Problem statement
Quote exactly the lines from the start of the entries to the one with "The project was", both ends included.
◆ ◆ ◆ ◆
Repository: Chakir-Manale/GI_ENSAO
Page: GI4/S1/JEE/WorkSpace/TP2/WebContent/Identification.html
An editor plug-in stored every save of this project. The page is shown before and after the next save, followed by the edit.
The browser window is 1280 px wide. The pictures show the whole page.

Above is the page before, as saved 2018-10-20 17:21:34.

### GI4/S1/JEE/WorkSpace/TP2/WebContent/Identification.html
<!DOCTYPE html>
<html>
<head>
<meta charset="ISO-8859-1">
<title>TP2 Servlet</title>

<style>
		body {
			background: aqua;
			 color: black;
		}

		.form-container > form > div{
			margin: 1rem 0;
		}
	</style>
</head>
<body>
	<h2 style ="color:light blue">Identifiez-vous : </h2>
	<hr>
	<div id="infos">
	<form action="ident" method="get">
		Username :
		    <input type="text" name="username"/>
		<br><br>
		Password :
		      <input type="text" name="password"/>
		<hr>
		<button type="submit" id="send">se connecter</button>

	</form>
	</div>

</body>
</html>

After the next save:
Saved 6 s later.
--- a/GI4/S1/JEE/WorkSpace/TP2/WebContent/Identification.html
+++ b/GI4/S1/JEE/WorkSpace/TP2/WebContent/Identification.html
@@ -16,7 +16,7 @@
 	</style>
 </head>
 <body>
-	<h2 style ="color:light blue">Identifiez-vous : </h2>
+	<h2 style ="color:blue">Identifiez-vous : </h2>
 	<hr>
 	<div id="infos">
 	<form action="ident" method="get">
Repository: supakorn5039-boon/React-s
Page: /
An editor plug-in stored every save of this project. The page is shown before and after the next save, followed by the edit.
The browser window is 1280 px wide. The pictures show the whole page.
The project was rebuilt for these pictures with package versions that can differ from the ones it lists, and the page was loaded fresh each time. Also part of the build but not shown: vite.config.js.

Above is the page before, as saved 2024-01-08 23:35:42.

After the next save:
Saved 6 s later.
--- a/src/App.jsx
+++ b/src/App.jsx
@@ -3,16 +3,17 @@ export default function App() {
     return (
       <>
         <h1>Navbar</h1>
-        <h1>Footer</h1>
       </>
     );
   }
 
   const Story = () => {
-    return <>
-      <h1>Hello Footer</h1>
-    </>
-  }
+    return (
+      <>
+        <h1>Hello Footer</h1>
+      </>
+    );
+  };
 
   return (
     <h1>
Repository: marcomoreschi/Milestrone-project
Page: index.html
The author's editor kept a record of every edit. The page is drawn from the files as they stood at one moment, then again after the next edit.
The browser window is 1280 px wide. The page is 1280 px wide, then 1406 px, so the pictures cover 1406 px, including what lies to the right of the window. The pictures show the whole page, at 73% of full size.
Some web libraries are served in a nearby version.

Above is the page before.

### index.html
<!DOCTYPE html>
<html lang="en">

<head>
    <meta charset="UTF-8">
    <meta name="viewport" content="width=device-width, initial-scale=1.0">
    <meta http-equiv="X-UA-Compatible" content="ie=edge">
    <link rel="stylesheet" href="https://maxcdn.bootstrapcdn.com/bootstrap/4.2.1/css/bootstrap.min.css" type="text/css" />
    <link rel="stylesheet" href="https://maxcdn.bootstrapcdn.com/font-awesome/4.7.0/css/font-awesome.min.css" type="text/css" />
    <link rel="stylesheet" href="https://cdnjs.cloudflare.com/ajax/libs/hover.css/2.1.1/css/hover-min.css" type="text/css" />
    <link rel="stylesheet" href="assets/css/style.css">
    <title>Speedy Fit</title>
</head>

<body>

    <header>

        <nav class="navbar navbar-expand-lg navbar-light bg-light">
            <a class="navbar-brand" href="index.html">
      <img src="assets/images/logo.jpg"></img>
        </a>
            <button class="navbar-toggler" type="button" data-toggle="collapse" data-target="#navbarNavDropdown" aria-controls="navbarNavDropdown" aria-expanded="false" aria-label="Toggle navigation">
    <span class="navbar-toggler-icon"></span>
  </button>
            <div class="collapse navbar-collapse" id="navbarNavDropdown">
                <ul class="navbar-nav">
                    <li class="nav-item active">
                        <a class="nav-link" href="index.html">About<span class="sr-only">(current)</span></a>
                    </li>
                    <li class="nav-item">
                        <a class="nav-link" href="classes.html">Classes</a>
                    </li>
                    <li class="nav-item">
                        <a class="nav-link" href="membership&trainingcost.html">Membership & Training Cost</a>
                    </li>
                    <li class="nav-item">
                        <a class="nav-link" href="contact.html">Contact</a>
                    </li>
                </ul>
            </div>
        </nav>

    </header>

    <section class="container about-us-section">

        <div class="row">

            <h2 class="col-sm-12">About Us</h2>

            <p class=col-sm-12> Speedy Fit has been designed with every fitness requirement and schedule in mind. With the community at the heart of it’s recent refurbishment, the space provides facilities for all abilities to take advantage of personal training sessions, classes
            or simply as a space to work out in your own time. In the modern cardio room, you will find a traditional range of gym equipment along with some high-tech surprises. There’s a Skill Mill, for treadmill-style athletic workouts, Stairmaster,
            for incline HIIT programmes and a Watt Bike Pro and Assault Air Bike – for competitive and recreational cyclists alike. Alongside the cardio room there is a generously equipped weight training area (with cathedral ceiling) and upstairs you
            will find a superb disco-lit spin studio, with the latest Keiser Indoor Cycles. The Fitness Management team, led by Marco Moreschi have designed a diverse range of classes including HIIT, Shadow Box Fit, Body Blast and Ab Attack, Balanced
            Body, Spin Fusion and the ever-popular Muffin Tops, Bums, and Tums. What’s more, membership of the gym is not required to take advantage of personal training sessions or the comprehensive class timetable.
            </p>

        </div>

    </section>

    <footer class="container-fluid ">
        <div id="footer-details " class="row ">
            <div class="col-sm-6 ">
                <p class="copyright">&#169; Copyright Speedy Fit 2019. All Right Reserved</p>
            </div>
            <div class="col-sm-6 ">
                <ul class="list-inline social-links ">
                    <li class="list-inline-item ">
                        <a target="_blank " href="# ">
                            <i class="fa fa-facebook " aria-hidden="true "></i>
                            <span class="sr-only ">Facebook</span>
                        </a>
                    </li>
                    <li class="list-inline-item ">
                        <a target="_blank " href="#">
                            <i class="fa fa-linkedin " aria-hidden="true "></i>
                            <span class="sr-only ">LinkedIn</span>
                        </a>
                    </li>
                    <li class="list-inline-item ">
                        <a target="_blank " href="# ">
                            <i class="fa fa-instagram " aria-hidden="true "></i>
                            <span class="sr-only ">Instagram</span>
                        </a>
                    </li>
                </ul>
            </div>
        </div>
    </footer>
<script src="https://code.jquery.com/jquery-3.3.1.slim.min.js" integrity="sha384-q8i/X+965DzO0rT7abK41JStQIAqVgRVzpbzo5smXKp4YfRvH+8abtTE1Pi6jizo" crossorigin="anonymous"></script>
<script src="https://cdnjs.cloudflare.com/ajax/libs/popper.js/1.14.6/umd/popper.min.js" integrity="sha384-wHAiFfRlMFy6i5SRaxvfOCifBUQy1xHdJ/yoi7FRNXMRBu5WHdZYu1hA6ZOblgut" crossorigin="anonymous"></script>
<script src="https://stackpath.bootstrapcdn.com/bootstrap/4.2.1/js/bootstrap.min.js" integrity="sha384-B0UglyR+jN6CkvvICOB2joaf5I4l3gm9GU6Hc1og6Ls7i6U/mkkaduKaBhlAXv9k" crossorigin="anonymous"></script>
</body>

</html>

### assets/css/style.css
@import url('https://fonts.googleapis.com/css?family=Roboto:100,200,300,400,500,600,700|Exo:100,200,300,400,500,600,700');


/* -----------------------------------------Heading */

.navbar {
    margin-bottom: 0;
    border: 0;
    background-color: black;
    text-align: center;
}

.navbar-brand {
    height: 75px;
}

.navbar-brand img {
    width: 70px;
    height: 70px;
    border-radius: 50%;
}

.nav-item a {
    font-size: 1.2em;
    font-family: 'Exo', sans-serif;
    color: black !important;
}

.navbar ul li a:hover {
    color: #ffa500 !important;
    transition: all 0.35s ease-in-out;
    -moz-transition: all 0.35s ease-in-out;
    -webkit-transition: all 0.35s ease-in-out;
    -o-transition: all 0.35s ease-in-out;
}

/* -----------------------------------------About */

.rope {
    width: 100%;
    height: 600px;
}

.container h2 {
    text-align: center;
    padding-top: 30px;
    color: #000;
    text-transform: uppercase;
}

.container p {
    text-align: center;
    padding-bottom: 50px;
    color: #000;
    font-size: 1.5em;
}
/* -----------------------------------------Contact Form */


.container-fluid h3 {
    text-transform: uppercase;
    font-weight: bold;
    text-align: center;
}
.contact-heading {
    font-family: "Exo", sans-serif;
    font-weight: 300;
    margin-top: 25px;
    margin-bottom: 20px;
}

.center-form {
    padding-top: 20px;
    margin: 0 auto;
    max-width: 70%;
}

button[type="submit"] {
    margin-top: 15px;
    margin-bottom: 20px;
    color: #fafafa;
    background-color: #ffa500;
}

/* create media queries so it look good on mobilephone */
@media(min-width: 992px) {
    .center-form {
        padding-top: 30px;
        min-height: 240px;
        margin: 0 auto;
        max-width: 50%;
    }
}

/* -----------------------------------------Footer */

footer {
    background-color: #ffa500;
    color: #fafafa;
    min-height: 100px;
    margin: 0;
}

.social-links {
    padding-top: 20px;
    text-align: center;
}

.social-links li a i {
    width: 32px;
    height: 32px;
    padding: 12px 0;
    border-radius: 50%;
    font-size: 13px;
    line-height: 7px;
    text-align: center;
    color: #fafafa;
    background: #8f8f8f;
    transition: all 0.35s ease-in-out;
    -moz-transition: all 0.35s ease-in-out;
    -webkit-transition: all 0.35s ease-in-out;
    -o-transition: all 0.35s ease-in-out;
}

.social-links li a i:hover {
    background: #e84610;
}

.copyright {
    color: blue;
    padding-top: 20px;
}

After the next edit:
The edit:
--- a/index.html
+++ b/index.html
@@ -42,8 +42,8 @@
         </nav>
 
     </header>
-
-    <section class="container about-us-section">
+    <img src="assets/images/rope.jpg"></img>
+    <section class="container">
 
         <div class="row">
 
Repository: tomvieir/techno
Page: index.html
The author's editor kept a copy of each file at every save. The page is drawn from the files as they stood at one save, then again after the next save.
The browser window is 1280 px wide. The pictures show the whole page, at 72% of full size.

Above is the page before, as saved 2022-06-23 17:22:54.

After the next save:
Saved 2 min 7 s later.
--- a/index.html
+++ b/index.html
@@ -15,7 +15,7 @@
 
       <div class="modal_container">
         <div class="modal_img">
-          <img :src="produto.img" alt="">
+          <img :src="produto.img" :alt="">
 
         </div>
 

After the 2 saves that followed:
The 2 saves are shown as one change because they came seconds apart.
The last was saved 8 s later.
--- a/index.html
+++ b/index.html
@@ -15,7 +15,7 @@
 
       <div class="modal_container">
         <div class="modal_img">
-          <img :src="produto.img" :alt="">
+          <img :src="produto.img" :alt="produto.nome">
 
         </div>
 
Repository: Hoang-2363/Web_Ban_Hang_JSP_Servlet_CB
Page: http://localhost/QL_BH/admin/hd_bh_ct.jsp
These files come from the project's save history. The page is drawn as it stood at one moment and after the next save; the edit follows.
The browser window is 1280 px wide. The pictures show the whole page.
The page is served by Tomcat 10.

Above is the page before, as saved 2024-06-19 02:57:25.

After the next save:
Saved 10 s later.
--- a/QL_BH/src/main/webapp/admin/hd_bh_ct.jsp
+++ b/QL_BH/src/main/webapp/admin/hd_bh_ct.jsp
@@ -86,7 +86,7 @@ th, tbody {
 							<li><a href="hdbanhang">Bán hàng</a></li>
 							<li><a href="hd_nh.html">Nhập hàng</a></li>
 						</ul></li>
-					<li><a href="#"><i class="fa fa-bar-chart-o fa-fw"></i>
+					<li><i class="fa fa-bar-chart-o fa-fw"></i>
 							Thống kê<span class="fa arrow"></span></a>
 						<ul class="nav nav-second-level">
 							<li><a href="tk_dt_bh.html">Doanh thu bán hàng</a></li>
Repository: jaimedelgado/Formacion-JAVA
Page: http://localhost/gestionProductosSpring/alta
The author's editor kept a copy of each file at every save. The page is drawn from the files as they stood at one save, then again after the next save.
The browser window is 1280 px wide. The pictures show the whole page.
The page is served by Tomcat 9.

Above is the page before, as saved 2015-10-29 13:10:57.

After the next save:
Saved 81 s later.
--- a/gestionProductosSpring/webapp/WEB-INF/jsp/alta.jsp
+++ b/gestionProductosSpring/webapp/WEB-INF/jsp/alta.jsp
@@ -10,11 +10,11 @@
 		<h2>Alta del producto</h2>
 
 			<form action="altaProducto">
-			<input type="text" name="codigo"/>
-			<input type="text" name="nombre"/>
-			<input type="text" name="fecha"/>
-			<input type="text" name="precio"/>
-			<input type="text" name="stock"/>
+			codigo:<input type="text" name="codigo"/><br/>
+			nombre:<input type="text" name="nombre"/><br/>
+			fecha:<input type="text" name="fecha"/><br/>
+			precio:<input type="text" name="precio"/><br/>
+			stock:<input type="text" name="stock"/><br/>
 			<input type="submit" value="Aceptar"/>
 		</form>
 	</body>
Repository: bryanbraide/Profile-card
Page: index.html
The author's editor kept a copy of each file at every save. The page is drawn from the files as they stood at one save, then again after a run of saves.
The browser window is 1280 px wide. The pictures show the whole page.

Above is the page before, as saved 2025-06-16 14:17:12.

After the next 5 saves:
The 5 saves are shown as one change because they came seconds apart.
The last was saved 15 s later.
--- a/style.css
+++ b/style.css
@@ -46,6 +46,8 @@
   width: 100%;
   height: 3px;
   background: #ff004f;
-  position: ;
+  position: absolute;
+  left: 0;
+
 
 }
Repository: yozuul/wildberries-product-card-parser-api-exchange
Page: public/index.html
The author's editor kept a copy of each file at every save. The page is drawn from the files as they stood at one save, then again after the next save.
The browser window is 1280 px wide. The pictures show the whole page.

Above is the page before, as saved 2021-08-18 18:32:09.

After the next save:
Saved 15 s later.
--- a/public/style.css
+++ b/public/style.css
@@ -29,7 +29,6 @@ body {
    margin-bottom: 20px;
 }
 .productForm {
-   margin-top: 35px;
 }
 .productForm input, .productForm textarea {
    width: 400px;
◆ ◆ ◆ ◆
Response to the exercise
Repository: Chakir-Manale/GI_ENSAO
Page: GI4/S1/JEE/WorkSpace/TP2/WebContent/Identification.html
An editor plug-in stored every save of this project. The page is shown before and after the next save, followed by the edit.
The browser window is 1280 px wide. The pictures show the whole page.

Above is the page before, as saved 2018-10-20 17:21:34.

### GI4/S1/JEE/WorkSpace/TP2/WebContent/Identification.html
<!DOCTYPE html>
<html>
<head>
<meta charset="ISO-8859-1">
<title>TP2 Servlet</title>

<style>
		body {
			background: aqua;
			 color: black;
		}

		.form-container > form > div{
			margin: 1rem 0;
		}
	</style>
</head>
<body>
	<h2 style ="color:light blue">Identifiez-vous : </h2>
	<hr>
	<div id="infos">
	<form action="ident" method="get">
		Username :
		    <input type="text" name="username"/>
		<br><br>
		Password :
		      <input type="text" name="password"/>
		<hr>
		<button type="submit" id="send">se connecter</button>

	</form>
	</div>

</body>
</html>

After the next save:
Saved 6 s later.
--- a/GI4/S1/JEE/WorkSpace/TP2/WebContent/Identification.html
+++ b/GI4/S1/JEE/WorkSpace/TP2/WebContent/Identification.html
@@ -16,7 +16,7 @@
 	</style>
 </head>
 <body>
-	<h2 style ="color:light blue">Identifiez-vous : </h2>
+	<h2 style ="color:blue">Identifiez-vous : </h2>
 	<hr>
 	<div id="infos">
 	<form action="ident" method="get">
Repository: supakorn5039-boon/React-s
Page: /
An editor plug-in stored every save of this project. The page is shown before and after the next save, followed by the edit.
The browser window is 1280 px wide. The pictures show the whole page.
The project was rebuilt for these pictures with package versions that can differ from the ones it lists, and the page was loaded fresh each time. Also part of the build but not shown: vite.config.js.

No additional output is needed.